I have applied the Dilution Model to my research by measuring the difference in effectiveness of arguments when either one or two arguments were presented for reducing meat consumption. I also took into account the nature of the arguments and whether the similarity of these natures affected the effectiveness of the arguments. For example, if two arguments of the same nature (e.g. environment) for reducing meat consumption are presented, does the persuasiveness of the two arguments “average out” or “stack up”? I hypothesized that the effectiveness of two, homogeneous arguments would “stack up,” while two, heterogeneous arguments (e.g. environment and health) would “average out.” Furthermore, I hypothesized that when two arguments “averaged out,” the effectiveness would be similar to the effectiveness of each arguments by themselves. Therefore, I expected that multiple, heterogeneous arguments would be more effective than multiple, homogeneous arguments as well as single arguments, where the “effectiveness” of arguments were defined as the participants’ perceived persuasiveness of the arguments and behavioral intent to reduce meat consumption.

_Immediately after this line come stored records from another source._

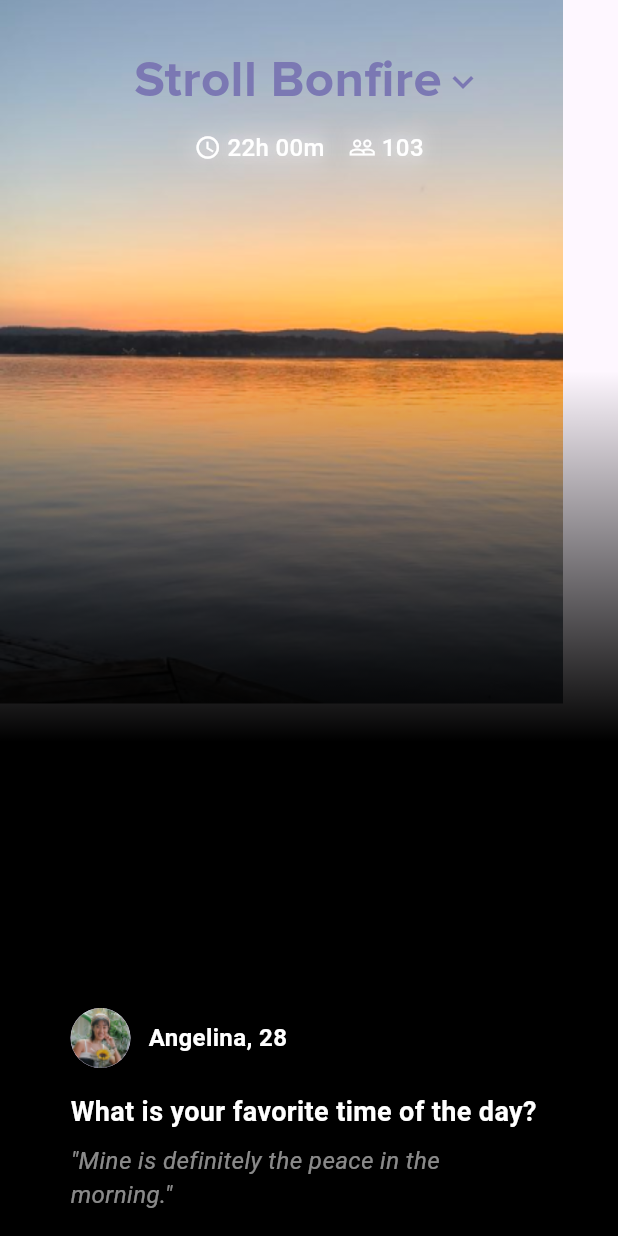
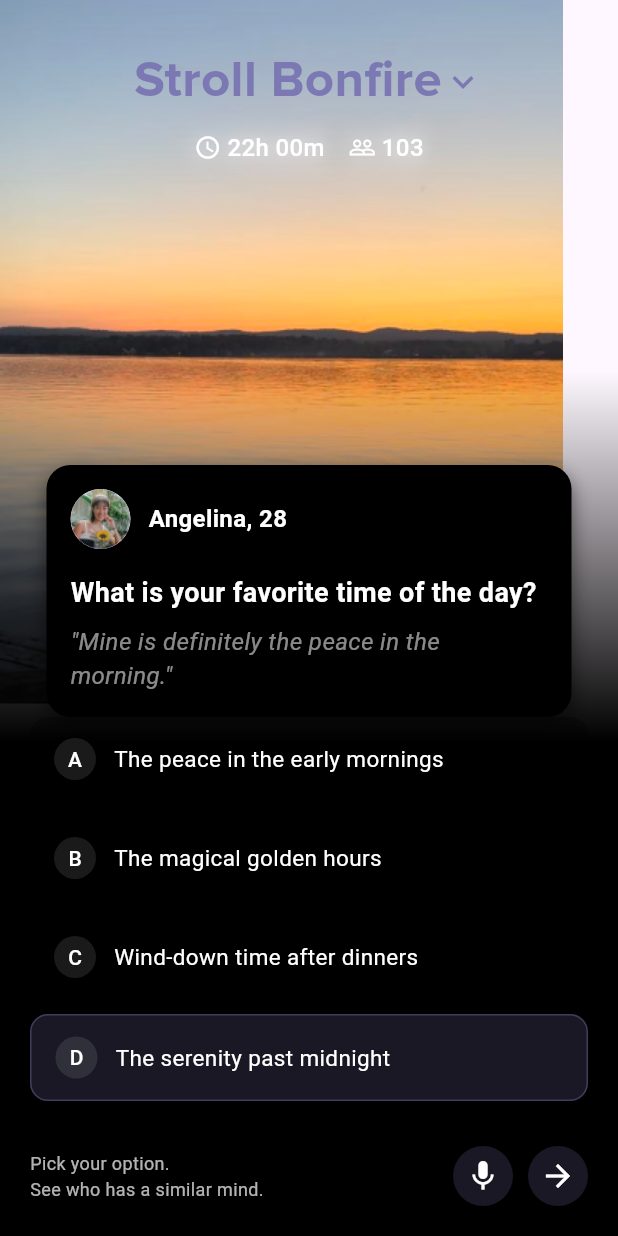
Before and after one commit to kumar-gautam24/stroll, a Flutter app: the screen it shows after launch, on a phone screen of 412 x 824 dp. Run offline on Flutter 3.47's test engine with Material 3 defaults, Android fonts, the phone set to English and light mode, and no system bars.

Commit message:
all the elements are added now match the ui

```diff
--- a/lib/home_screen.dart
+++ b/lib/home_screen.dart
@@ -1,10 +1,24 @@
 import 'package:flutter/material.dart';
-
 import 'widgets/glowing_text.dart';
 import 'widgets/nametag.dart';
 
-class HomeScreen extends StatelessWidget {
+class HomeScreen extends StatefulWidget {
   const HomeScreen({super.key});
+
+  @override
+  State<HomeScreen> createState() => _HomeScreenState();
+}
+
+class _HomeScreenState extends State<HomeScreen> {
+  String selectedOption = 'D'; // Default selected option
+
+  // List of options
+  final List<Map<String, String>> options = [
+    {'letter': 'A', 'text': 'The peace in the early mornings'},
+    {'letter': 'B', 'text': 'The magical golden hours'},
+    {'letter': 'C', 'text': 'Wind-down time after dinners'},
+    {'letter': 'D', 'text': 'The serenity past midnight'},
+  ];
 
   @override
   Widget build(BuildContext context) {
@@ -40,9 +54,7 @@ class HomeScreen extends StatelessWidget {
                         fontFamily: 'Proxima Nova',
                         fontSize: 34,
                         fontWeight: FontWeight.w700,
-                        color: const Color.fromARGB(
-                            255, 123, 120, 179), // rgba(204, 200, 255, 1)
-                        // height: 1.22,
+                        color: const Color.fromARGB(255, 123, 120, 179),
                       ),
                     ),
                     Icon(
@@ -75,6 +87,58 @@ class HomeScreen extends StatelessWidget {
                 ),
                 Spacer(),
                 NameTag(),
+                // Options
+                Padding(
+                  padding: const EdgeInsets.symmetric(horizontal: 20),
+                  child: Column(
+                    children: options
+                        .map((option) => Column(
+                              children: [
+                                _buildOption(
+                                  option['letter']!,
+                                  option['text']!,
+                                  isSelected:
+                                      selectedOption == option['letter'],
+                                  onTap: () =>
+                                      _handleOptionSelect(option['letter']!),
+                                ),
+                                const SizedBox(height: 10),
+                              ],
+                            ))
+                        .toList(),
+                  ),
+                ),
+                // Bottom text and actions
+                Padding(
+                  padding: const EdgeInsets.all(20),
+                  child: Row(
+                    children: [
+                      Column(
+                        crossAxisAlignment: CrossAxisAlignment.start,
+                        children: const [
+                          Text(
+                            'Pick your option.',
+                            style: TextStyle(
+                              color: Colors.white70,
+                              fontSize: 12,
+                            ),
+                          ),
+                          Text(
+                            'See who has a similar mind.',
+                            style: TextStyle(
+                              color: Colors.white70,
+                              fontSize: 12,
+                            ),
+                          ),
+                        ],
+                      ),
+                      Spacer(),
+                      _buildActionButton(Icons.mic),
+                      SizedBox(width: 10),
+                      _buildActionButton(Icons.arrow_forward),
+                    ],
+                  ),
+                ),
               ],
             ),
           )
@@ -82,4 +146,79 @@ class HomeScreen extends StatelessWidget {
       ),
     );
   }
+
+  Widget _buildOption(
+    String letter,
+    String text, {
+    bool isSelected = false,
+    required VoidCallback onTap,
+  }) {
+    return GestureDetector(
+      onTap: onTap,
+      child: Container(
+        padding: const EdgeInsets.symmetric(horizontal: 16, vertical: 14),
+        decoration: BoxDecoration(
+          color: isSelected
+              ? const Color(0xFF7B78B3).withAlpha(51)
+              : const Color(0xFF000000).withAlpha(77),
+          borderRadius: BorderRadius.circular(12),
+          border: isSelected
+              ? Border.all(
+                  color: const Color(0xFF7B78B3).withAlpha(102),
+                  width: 1,
+                )
+              : null,
+        ),
+        child: Row(
+          children: [
+            Container(
+              width: 28,
+              height: 28,
+              decoration: BoxDecoration(
+                shape: BoxShape.circle,
+                color: Colors.white.withAlpha(26),
+              ),
+              child: Center(
+                child: Text(
+                  letter,
+                  style: const TextStyle(
+                    color: Colors.white,
+                    fontSize: 14,
+                    fontWeight: FontWeight.w500,
+                  ),
+                ),
+              ),
+            ),
+            const SizedBox(width: 12),
+            Text(
+              text,
+              style: const TextStyle(
+                color: Colors.white,
+                fontSize: 15,
+                fontWeight: FontWeight.w400,
+              ),
+            ),
+          ],
+        ),
+      ),
+    );
+  }
+
+  Widget _buildActionButton(IconData icon) {
+    return Container(
+      padding: EdgeInsets.all(8),
+      decoration: BoxDecoration(
+        shape: BoxShape.circle,
+        color: Color(0xFF7B78B3).withAlpha(51),
+      ),
+      child: Icon(icon, color: Colors.white),
+    );
+  }
+
+  void _handleOptionSelect(String letter) {
+    setState(() {
+      selectedOption = letter;
+    });
+    // Add any additional logic here when an option is selected
+  }
 }
```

 The results from the most recent design of this research showed mixed results in that the expected trend was present, but with insignificant differences between the effectiveness. When analyzing the data, I also took into account participants’ prior knowledge of the arguments: the expected trend was present among participants with no prior knowledge. In light of these results, I will conduct one more design of this research in which I will present 3 homogeneous or heterogeneous arguments for reducing meat consumption. The nature of the arguments will consist of environmental, health, and animal welfare. My hope is that the difference between single and three arguments will be more emphasized than before where I presented one or two arguments.